Posted in Comics, FILM with tags , , , , , , , , , on August 5, 2018 by dcairns

WEST OF HOT DOG is a (1924) silent Stan Laurel comedy, produced by Joe Rock, where Stan plays a sissified city gent all at sea in the sagebrush. Seeing Stan in a carriage with a girl at the start made me wonder if Keaton’s OUR HOSPITALITY was an influence, but Stan being a character player where Keaton was a star, he takes the tenderfootedness a lot further — into full-on effiminacy in fact. As if the glasses and camp manner weren’t enough, he’s also (the shame of it!) reading a book, entitled Let Brotherly Love Continue.

 

When the stage is held up by desperadoes, Stan retorts, “I shall see my attorney about this.” Which is funny without making much sense, since he’s the victim of a crime, not someone accused of one. Banditry was rarely tried in the civil courts out west.

The whole thing seems to be happening in the 1920s (note the cloche hat), but an alternate universe ’20s in which stagecoaches and stick-ups still characterised the wide-open spaces. But the enclosed space of Stan’s head has no room for such concepts. This temporal confusion reminds me of the Scottish cartoon strip Desperate Dan, which always seems to be set simultaneously in the Wild West, 1950s Dundee and, occasionally, contemporary Dundee. The ’50s thing is just because the writers and artists at DC Thompson got stuck in a time-warp of their own, deep in the shadowy confines of Scotland’s first reinforced concrete building.
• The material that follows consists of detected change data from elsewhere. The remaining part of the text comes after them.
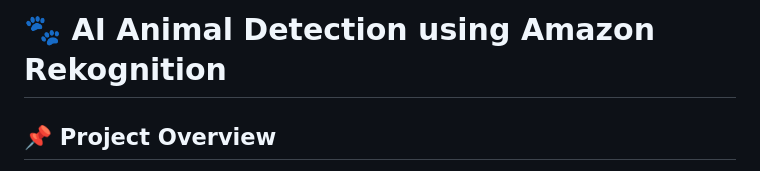
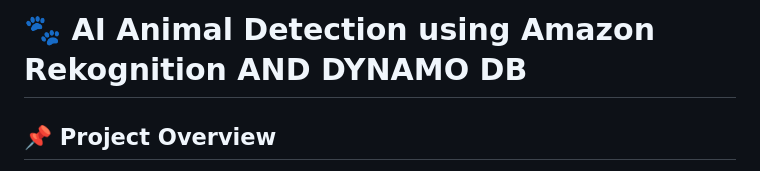
Before and after one commit to Code-By-Sid/Animal-Detection-With-AWS-Recogination, a Markdown page: README.md, the part around the change. Drawn GitHub-style.

Commit message:
Update project title to include DynamoDB

```diff
--- a/README.md
+++ b/README.md
@@ -1,4 +1,4 @@
-# 🐾 AI Animal Detection using Amazon Rekognition
+# 🐾 AI Animal Detection using Amazon Rekognition AND DYNAMO DB
 
 ## 📌 Project Overview
 
```
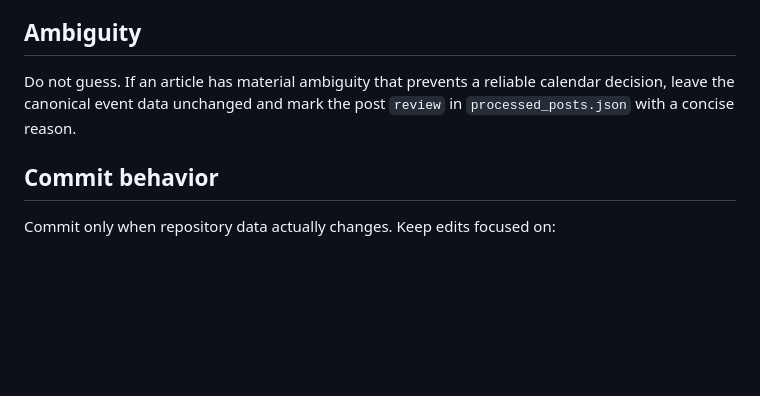
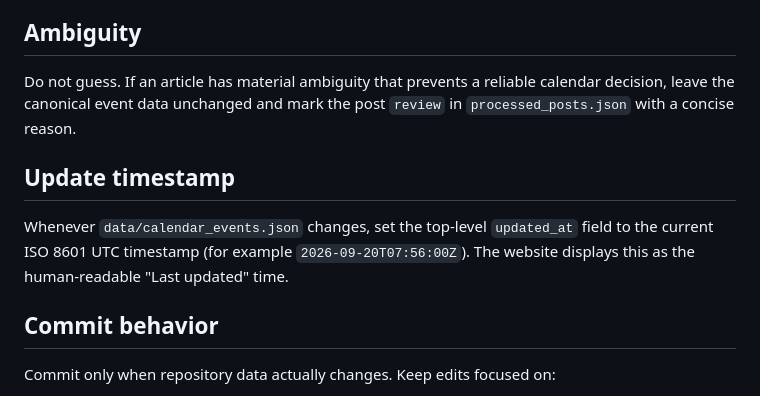
Before and after one commit to vivific/pgocalendar, a Markdown page: UPDATER.md, the part around the change. Rendered like a GitHub page; blank space fills up the shorter version.

Commit message:
Require precise calendar update timestamps

```diff
--- a/UPDATER.md
+++ b/UPDATER.md
@@ -126,6 +126,10 @@ Niantic may edit News posts after publication. Re-read recently discovered/updat
 
 Do not guess. If an article has material ambiguity that prevents a reliable calendar decision, leave the canonical event data unchanged and mark the post `review` in `processed_posts.json` with a concise reason.
 
+## Update timestamp
+
+Whenever `data/calendar_events.json` changes, set the top-level `updated_at` field to the current ISO 8601 UTC timestamp (for example `2026-09-20T07:56:00Z`). The website displays this as the human-readable "Last updated" time.
+
 ## Commit behavior
 
 Commit only when repository data actually changes. Keep edits focused on:
```
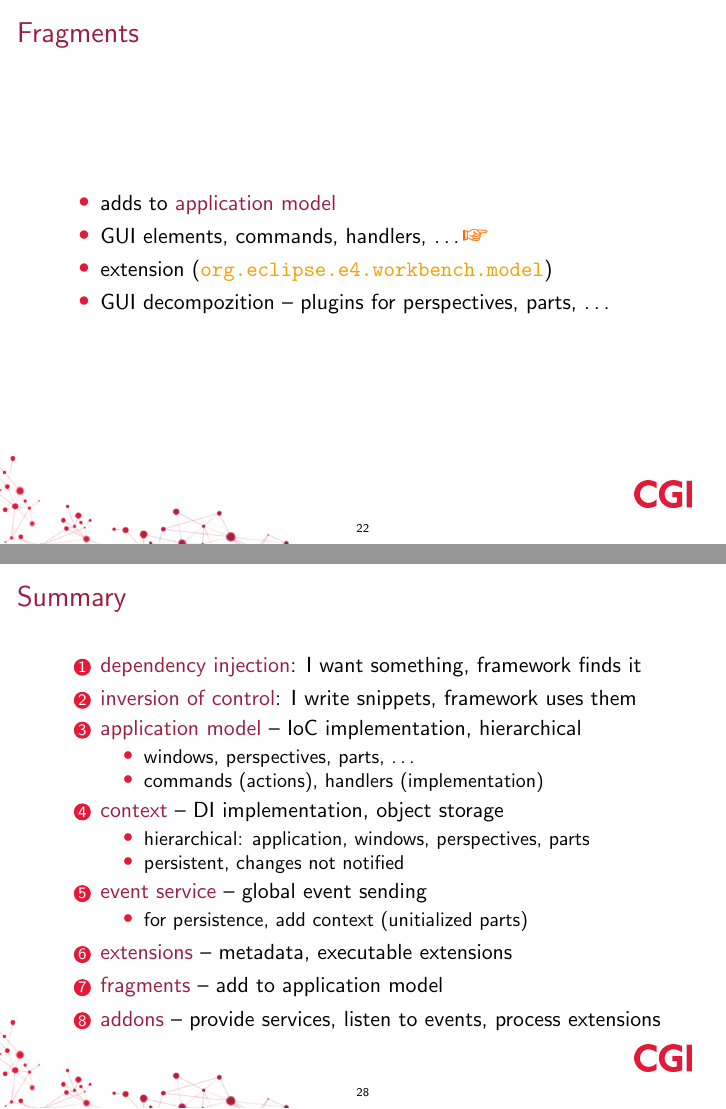
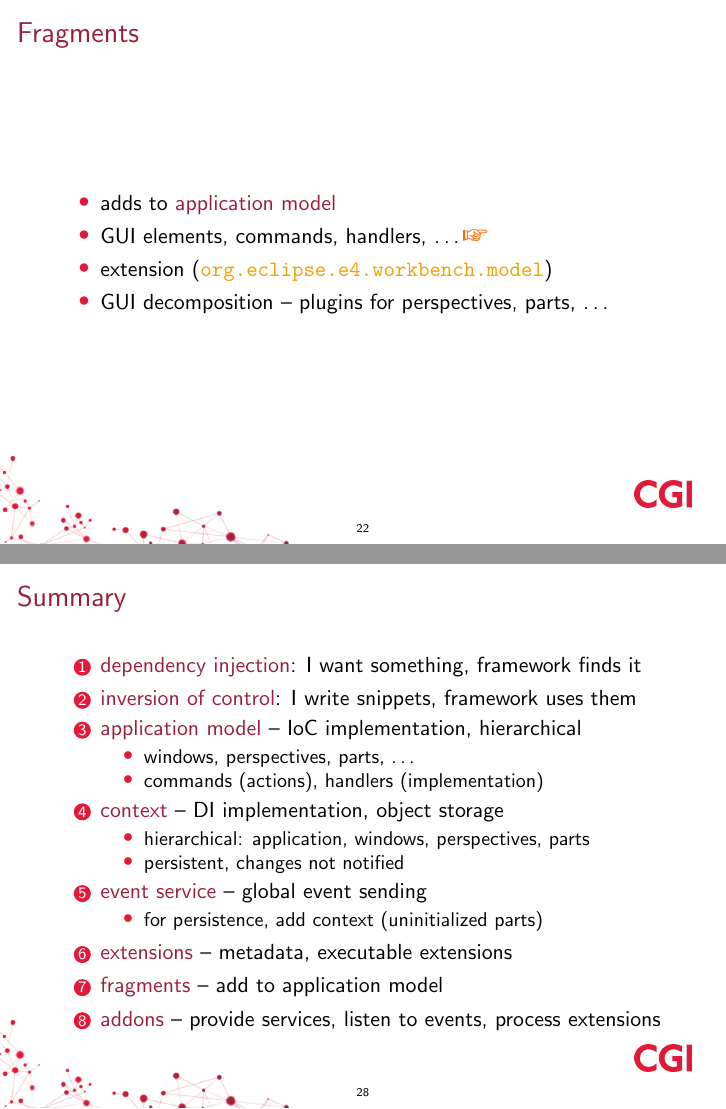
Before and after one commit to martinbayer/com.cgi.example.e4.rcp, LaTeX slides (prezentation/prezentation.tex): pages 22 and 28 of 30, joined at a grey line. Compiled offline with pdfLaTeX.

Commit message:
spellcheck

```diff
--- a/prezentation/prezentation.tex
+++ b/prezentation/prezentation.tex
@@ -266,7 +266,7 @@
 		\item adds to \str{application model}
 		\item GUI elements, commands, handlers, \ldots \eg
 		\item extension (\ttt{org.eclipse.e4.workbench.model})
-		\item GUI decompozition -- plugins for perspectives, parts, \ldots
+		\item GUI decomposition -- plugins for perspectives, parts, \ldots
 	\end{itemize}
 \end{frame}%>>>
 \begin{frame}{Addons}%<<<
@@ -342,7 +342,7 @@
 			\end{itemize}
 		\item \str{event service} -- global event sending
 			\begin{itemize}
-				\item for persistence, add context (unitialized parts)
+				\item for persistence, add context (uninitialized parts)
 			\end{itemize}
 		\item \str{extensions} -- metadata, executable extensions
 		\item \str{fragments} -- add to application model
```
Titles written by future director Tay Garnett. Some great “special effects” when Stan hits his thumb with a hammer — scratches on film for cartoon effect. When he’s shot in the bum, a huge white question mark whorls out of him like a tail, or escaping gas.

And yes, I’m tentatively interested in the forthcoming biopic STAN & OLLIE. Having seen some brilliant impersonation/embodiment of the boys onstage in Tom McGrath’s play Laurel and Hardy, I have high standards, and Steve Coogan and John C. Reilly will have to not only make us see the characters, but erase all trace of their own familiar selves. Coogan is an impersonator of genius, so Reilly will be the big unknown factor here, but he’s an excellent actor and comic…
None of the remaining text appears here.